Before-and-after change records

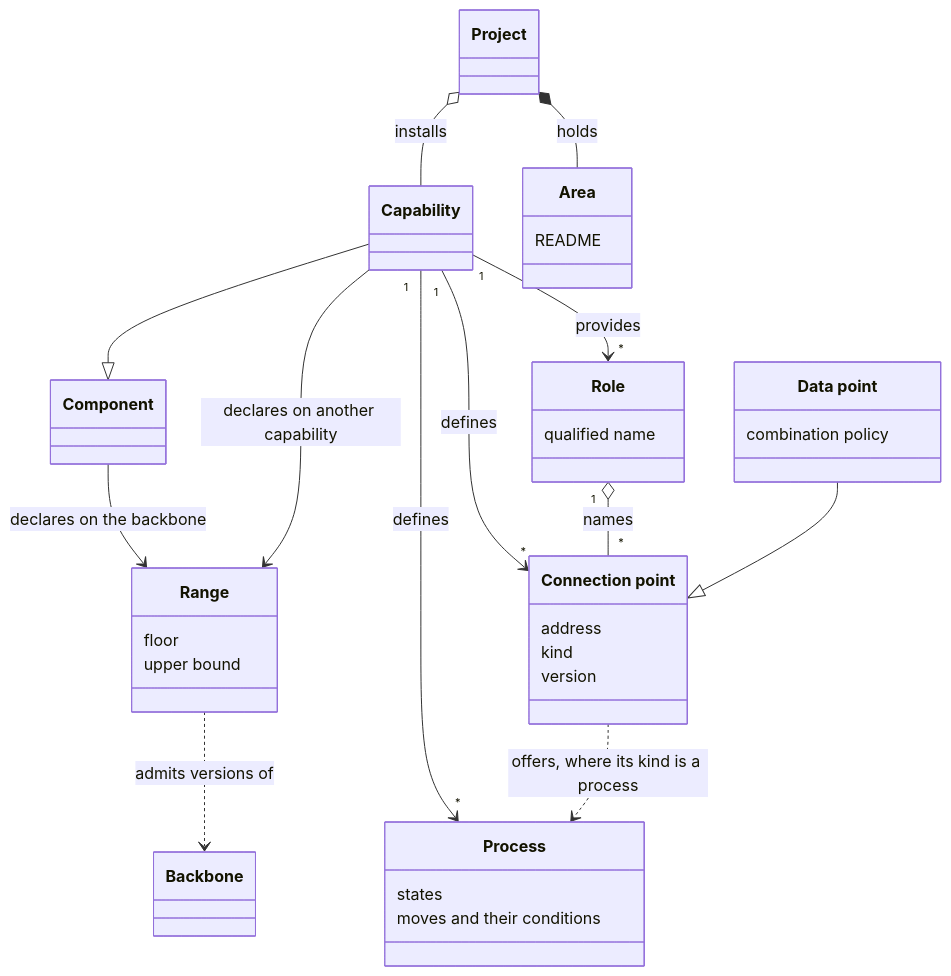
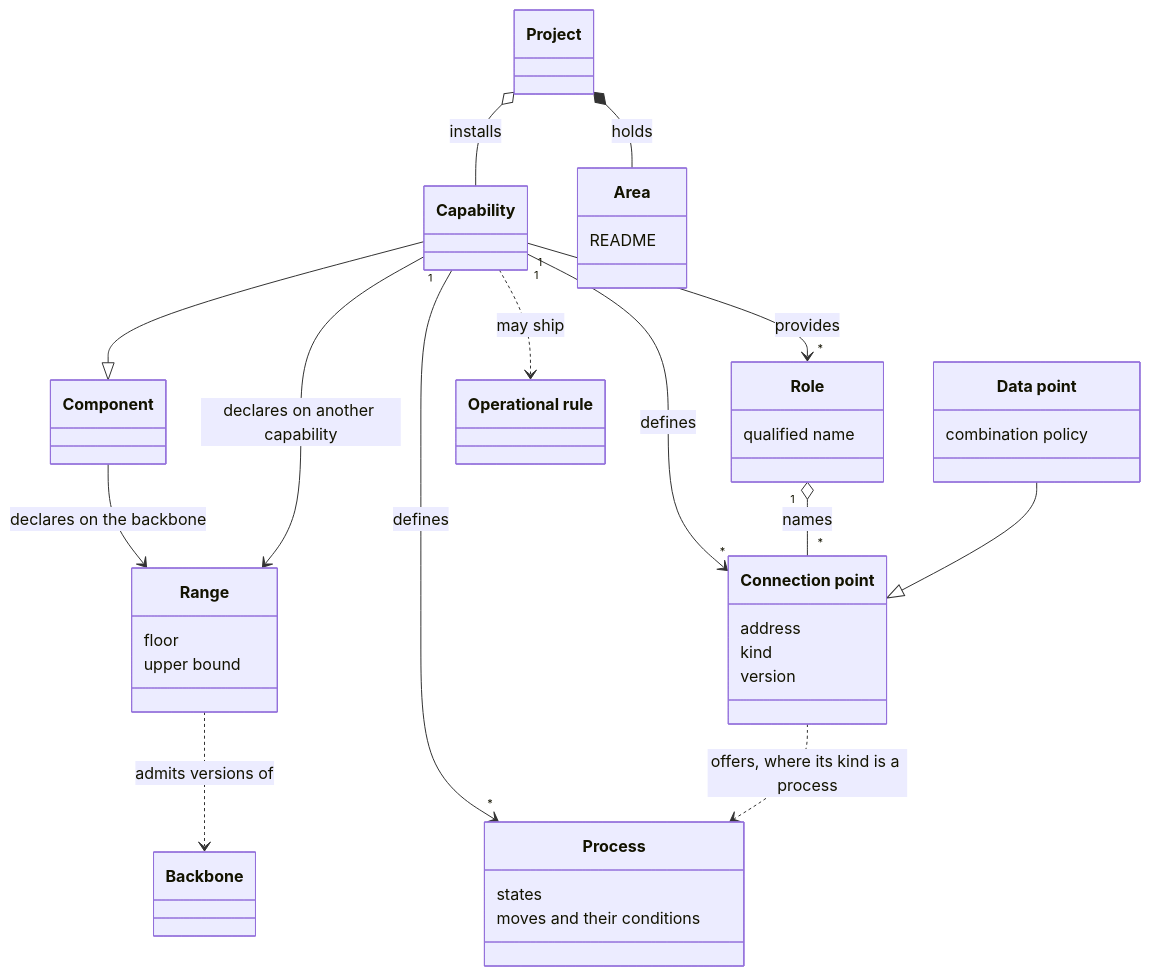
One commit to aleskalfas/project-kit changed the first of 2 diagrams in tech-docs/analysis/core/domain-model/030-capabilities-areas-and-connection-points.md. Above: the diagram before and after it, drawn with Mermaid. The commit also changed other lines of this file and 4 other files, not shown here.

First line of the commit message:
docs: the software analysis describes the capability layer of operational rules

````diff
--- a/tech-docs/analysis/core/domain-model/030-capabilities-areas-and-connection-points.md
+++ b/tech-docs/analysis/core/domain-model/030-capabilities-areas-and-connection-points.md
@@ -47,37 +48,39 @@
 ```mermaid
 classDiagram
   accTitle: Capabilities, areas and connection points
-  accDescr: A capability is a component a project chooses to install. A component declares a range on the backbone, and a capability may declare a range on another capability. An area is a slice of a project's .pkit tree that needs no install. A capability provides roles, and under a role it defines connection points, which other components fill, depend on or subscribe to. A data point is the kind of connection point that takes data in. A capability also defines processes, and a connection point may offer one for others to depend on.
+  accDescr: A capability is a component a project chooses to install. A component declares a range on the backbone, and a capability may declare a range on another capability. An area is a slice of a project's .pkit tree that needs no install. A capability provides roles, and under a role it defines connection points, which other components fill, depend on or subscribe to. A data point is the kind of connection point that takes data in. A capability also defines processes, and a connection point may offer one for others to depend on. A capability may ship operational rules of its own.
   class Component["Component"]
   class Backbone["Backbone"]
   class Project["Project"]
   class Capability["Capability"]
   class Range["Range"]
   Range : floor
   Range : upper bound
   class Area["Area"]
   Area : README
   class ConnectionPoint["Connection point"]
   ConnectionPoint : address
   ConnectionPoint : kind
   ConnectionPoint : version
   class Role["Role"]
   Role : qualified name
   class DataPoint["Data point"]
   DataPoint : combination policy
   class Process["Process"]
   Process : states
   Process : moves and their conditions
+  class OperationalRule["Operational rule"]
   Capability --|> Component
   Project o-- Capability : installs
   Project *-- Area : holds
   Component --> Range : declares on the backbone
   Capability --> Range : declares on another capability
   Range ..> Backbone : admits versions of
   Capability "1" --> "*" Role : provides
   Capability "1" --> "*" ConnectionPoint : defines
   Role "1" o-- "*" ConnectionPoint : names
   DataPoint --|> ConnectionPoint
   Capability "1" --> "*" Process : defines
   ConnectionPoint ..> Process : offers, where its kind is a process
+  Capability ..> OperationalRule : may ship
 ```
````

* * *

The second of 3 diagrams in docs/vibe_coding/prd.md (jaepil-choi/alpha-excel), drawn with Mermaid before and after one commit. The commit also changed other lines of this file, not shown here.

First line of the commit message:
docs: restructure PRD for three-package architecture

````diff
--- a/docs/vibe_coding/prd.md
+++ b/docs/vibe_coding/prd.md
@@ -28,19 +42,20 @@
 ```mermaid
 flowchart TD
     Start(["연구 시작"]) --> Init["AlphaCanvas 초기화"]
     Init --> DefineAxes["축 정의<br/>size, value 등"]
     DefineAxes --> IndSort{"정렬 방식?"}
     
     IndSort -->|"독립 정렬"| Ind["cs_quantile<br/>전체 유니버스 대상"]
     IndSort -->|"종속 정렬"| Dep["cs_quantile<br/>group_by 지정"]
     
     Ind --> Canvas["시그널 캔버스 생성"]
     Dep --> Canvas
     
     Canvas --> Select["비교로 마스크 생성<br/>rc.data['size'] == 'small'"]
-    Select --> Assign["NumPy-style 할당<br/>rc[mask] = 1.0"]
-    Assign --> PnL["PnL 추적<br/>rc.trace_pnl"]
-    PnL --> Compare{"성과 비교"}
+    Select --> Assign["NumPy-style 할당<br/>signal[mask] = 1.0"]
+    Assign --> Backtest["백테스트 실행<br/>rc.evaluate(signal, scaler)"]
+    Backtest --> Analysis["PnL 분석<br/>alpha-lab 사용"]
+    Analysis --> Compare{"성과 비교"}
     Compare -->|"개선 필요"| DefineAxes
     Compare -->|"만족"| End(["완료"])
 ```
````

--

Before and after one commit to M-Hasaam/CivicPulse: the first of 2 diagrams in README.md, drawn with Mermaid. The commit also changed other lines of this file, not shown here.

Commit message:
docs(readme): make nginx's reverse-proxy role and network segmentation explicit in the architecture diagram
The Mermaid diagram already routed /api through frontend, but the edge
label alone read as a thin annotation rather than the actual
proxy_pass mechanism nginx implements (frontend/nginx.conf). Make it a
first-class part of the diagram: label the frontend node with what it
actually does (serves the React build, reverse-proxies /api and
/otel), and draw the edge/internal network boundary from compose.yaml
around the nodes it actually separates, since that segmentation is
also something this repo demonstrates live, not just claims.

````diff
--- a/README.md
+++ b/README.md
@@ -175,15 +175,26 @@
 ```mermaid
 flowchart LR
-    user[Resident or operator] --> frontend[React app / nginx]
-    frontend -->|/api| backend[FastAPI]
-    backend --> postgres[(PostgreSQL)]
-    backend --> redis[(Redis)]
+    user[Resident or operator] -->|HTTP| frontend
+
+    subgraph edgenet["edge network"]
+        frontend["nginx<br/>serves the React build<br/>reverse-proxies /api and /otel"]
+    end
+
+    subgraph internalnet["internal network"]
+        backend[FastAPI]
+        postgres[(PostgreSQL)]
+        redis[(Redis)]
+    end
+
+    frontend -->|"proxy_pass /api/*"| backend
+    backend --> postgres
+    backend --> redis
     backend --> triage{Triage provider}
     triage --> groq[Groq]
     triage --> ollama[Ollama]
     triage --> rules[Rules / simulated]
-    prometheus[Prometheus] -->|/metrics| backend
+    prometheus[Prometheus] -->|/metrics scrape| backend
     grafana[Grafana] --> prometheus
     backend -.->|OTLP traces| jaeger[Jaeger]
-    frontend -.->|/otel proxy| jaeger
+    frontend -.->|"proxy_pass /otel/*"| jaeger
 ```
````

Task description
Search the data for "frontend". Copy each line that has it.

Output for this task
The Mermaid diagram already routed /api through frontend, but the edge
proxy_pass mechanism nginx implements (frontend/nginx.conf). Make it a
first-class part of the diagram: label the frontend node with what it
-    user[Resident or operator] --> frontend[React app / nginx]
-    frontend -->|/api| backend[FastAPI]
+    user[Resident or operator] -->|HTTP| frontend
+        frontend["nginx<br/>serves the React build<br/>reverse-proxies /api and /otel"]
+    frontend -->|"proxy_pass /api/*"| backend
-    frontend -.->|/otel proxy| jaeger
+    frontend -.->|"proxy_pass /otel/*"| jaeger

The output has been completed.